** What to do **
For the material that follows, list every line containing the word "sheet".

** Extracted material **
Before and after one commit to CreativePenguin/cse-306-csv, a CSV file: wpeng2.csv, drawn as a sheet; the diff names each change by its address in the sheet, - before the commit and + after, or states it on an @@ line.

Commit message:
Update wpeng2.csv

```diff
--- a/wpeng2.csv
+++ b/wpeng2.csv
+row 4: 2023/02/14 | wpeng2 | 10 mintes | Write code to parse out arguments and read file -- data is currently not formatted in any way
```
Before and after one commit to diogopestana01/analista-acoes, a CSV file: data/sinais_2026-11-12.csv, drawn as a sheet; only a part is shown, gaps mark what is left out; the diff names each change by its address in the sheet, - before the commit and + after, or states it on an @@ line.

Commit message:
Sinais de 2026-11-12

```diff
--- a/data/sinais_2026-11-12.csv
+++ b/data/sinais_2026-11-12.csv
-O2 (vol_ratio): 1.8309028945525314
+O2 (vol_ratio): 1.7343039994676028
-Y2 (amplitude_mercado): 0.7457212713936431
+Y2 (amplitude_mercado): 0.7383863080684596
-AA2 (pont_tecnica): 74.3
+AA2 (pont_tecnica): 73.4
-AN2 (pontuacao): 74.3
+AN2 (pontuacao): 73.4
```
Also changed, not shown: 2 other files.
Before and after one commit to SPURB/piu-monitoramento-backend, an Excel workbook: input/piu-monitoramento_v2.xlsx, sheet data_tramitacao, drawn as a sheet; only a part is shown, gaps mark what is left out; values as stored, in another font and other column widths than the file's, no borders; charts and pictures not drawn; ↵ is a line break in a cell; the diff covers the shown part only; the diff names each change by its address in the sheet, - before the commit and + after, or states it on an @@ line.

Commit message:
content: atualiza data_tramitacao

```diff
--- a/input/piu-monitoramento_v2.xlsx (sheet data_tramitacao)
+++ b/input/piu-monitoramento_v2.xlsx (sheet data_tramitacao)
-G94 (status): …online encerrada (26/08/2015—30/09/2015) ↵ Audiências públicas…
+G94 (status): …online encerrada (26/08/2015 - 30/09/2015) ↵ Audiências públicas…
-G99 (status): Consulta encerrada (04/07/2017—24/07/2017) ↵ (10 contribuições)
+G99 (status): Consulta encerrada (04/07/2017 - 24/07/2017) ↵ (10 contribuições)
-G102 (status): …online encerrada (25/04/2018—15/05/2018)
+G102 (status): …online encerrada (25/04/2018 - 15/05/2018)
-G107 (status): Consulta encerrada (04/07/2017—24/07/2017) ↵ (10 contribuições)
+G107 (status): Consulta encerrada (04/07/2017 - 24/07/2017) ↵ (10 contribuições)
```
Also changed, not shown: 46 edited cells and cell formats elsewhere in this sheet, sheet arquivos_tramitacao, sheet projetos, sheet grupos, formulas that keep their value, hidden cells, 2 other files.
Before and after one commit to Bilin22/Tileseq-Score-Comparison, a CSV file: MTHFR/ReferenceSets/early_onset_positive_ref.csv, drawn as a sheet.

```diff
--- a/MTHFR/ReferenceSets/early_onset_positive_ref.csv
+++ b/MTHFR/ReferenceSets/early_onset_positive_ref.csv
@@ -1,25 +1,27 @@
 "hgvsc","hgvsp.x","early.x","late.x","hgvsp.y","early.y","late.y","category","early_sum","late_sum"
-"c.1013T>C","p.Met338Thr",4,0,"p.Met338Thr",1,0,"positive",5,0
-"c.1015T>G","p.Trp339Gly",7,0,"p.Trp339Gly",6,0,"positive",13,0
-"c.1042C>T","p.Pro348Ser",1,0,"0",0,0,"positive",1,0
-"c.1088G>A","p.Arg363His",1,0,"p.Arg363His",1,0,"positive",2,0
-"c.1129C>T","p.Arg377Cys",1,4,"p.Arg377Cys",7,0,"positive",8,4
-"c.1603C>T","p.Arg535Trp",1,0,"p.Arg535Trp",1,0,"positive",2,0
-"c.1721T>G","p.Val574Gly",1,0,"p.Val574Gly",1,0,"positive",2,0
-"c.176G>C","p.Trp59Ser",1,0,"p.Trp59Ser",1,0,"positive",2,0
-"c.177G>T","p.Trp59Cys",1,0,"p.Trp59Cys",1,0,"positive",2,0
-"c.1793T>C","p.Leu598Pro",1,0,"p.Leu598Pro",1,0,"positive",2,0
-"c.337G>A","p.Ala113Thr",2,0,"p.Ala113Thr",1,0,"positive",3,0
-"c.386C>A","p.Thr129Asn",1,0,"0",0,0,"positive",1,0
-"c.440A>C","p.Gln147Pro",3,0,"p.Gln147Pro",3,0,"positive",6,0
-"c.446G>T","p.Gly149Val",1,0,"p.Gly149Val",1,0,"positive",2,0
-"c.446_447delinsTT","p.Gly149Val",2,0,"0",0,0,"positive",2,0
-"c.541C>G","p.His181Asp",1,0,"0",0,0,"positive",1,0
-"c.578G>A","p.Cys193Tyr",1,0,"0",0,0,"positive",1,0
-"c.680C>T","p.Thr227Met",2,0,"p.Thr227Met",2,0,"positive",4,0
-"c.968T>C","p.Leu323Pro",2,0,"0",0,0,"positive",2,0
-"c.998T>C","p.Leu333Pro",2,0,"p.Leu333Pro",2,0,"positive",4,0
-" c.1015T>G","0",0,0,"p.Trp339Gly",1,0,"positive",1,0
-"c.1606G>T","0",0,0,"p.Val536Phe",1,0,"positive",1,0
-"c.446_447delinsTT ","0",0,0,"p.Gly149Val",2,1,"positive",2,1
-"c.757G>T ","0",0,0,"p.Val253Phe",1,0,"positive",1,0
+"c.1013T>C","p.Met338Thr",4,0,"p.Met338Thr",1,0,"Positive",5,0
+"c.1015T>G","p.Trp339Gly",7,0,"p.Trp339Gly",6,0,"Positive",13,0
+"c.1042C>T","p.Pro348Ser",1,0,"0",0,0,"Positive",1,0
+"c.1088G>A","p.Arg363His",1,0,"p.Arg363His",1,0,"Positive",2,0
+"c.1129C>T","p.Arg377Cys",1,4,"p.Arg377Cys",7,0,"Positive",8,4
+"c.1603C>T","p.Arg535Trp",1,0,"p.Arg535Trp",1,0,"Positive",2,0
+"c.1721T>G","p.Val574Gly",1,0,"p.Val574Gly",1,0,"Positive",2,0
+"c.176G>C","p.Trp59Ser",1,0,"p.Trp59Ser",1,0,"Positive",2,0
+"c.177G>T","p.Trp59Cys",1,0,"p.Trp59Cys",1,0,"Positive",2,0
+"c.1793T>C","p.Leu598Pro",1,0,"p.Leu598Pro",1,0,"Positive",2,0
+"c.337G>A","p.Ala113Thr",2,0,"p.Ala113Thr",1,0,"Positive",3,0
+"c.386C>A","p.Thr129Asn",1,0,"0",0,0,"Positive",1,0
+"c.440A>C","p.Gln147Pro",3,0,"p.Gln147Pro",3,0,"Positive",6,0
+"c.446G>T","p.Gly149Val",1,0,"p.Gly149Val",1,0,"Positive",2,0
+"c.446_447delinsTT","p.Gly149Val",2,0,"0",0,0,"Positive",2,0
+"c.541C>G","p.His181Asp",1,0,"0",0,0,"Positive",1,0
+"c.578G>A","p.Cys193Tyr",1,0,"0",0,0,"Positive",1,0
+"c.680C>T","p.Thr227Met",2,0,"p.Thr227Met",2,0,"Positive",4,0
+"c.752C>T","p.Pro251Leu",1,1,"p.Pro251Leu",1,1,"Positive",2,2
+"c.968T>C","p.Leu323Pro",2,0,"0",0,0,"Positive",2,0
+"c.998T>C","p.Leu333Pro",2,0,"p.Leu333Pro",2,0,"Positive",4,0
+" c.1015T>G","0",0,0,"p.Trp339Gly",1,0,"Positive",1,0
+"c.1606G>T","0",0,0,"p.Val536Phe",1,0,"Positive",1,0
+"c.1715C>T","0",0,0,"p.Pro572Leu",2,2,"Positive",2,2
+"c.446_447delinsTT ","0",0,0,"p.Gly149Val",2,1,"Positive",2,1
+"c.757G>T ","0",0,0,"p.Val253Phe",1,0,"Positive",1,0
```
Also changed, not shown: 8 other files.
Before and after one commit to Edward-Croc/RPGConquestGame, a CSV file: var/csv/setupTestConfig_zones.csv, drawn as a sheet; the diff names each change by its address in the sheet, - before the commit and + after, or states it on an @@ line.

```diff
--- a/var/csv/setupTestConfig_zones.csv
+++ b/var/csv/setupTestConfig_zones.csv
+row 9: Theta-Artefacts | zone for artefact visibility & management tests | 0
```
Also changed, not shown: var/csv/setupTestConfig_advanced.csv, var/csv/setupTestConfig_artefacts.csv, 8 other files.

** Finished exercise **
Before and after one commit to CreativePenguin/cse-306-csv, a CSV file: wpeng2.csv, drawn as a sheet; the diff names each change by its address in the sheet, - before the commit and + after, or states it on an @@ line.
Before and after one commit to diogopestana01/analista-acoes, a CSV file: data/sinais_2026-11-12.csv, drawn as a sheet; only a part is shown, gaps mark what is left out; the diff names each change by its address in the sheet, - before the commit and + after, or states it on an @@ line.
Before and after one commit to SPURB/piu-monitoramento-backend, an Excel workbook: input/piu-monitoramento_v2.xlsx, sheet data_tramitacao, drawn as a sheet; only a part is shown, gaps mark what is left out; values as stored, in another font and other column widths than the file's, no borders; charts and pictures not drawn; ↵ is a line break in a cell; the diff covers the shown part only; the diff names each change by its address in the sheet, - before the commit and + after, or states it on an @@ line.
--- a/input/piu-monitoramento_v2.xlsx (sheet data_tramitacao)
+++ b/input/piu-monitoramento_v2.xlsx (sheet data_tramitacao)
Also changed, not shown: 46 edited cells and cell formats elsewhere in this sheet, sheet arquivos_tramitacao, sheet projetos, sheet grupos, formulas that keep their value, hidden cells, 2 other files.
Before and after one commit to Bilin22/Tileseq-Score-Comparison, a CSV file: MTHFR/ReferenceSets/early_onset_positive_ref.csv, drawn as a sheet.
Before and after one commit to Edward-Croc/RPGConquestGame, a CSV file: var/csv/setupTestConfig_zones.csv, drawn as a sheet; the diff names each change by its address in the sheet, - before the commit and + after, or states it on an @@ line.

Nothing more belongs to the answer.